  1. Association of British Insurers (1992) Crime check: insurance companies campaign against fraudulent claims. London: Association of British Insurers.Google Scholar
  2. Chittenden, M., Skipworth, M., Nuki, P., Calvert, J. and Ramesh, R. (1994a) Insurei cash in on their ‘no claims’ bonus. The Sunday Times. 27 March.Google Scholar

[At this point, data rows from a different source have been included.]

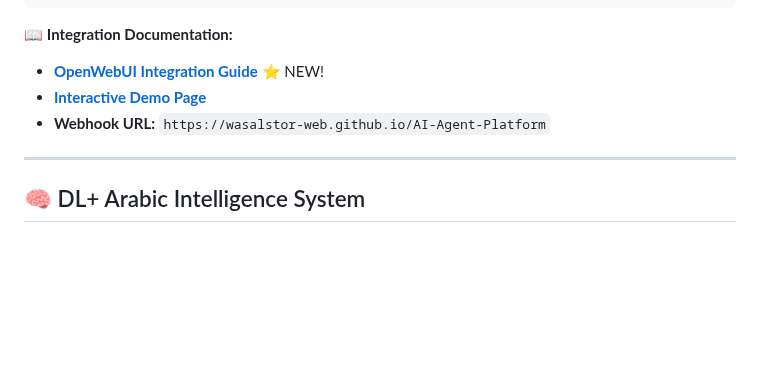
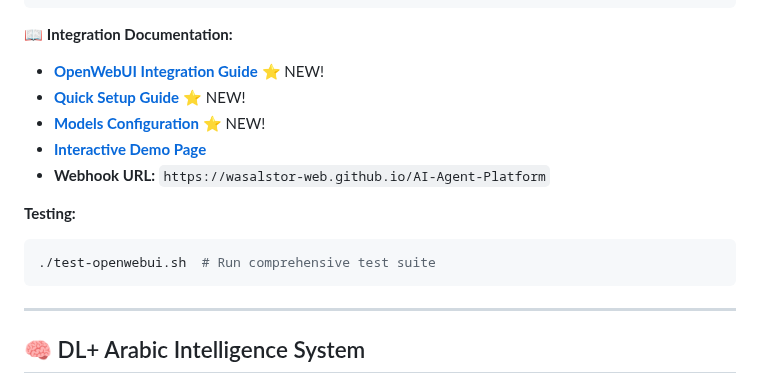
Before and after one commit to wasalstor-web/AI-Agent-Platform, a Markdown page: README.md, the part around the change. Rendered like a GitHub page; blank space fills up the shorter version.

Commit message:
Add implementation summary and update main README with testing documentation
Co-authored-by: wasalstor-web <230709381+wasalstor-web@users.noreply.github.com>

````diff
--- a/README.md
+++ b/README.md
@@ -21,8 +21,15 @@ The platform now features a complete OpenWebUI integration with **6 open-source
 
 📖 **Integration Documentation:**
 - **[OpenWebUI Integration Guide](OPENWEBUI_INTEGRATION.md)** ⭐ NEW!
+- **[Quick Setup Guide](OPENWEBUI_SETUP_GUIDE.md)** ⭐ NEW!
+- **[Models Configuration](MODELS_CONFIG.md)** ⭐ NEW!
 - **[Interactive Demo Page](openwebui-demo.html)**
 - **Webhook URL:** `https://wasalstor-web.github.io/AI-Agent-Platform`
+
+**Testing:**
+```bash
+./test-openwebui.sh  # Run comprehensive test suite
+```
 
 ---
 
````
Also changed, not shown: OPENWEBUI_IMPLEMENTATION_SUMMARY.md (added, +471 -0 lines).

  3. Chittenden, M., Skipworth, M., Nuki, P., Calvert, J. and Ramesh, R. (1994b) MPs demand investigation into insurance companies that say no. The Sunday Times. 3 April.Google Scholar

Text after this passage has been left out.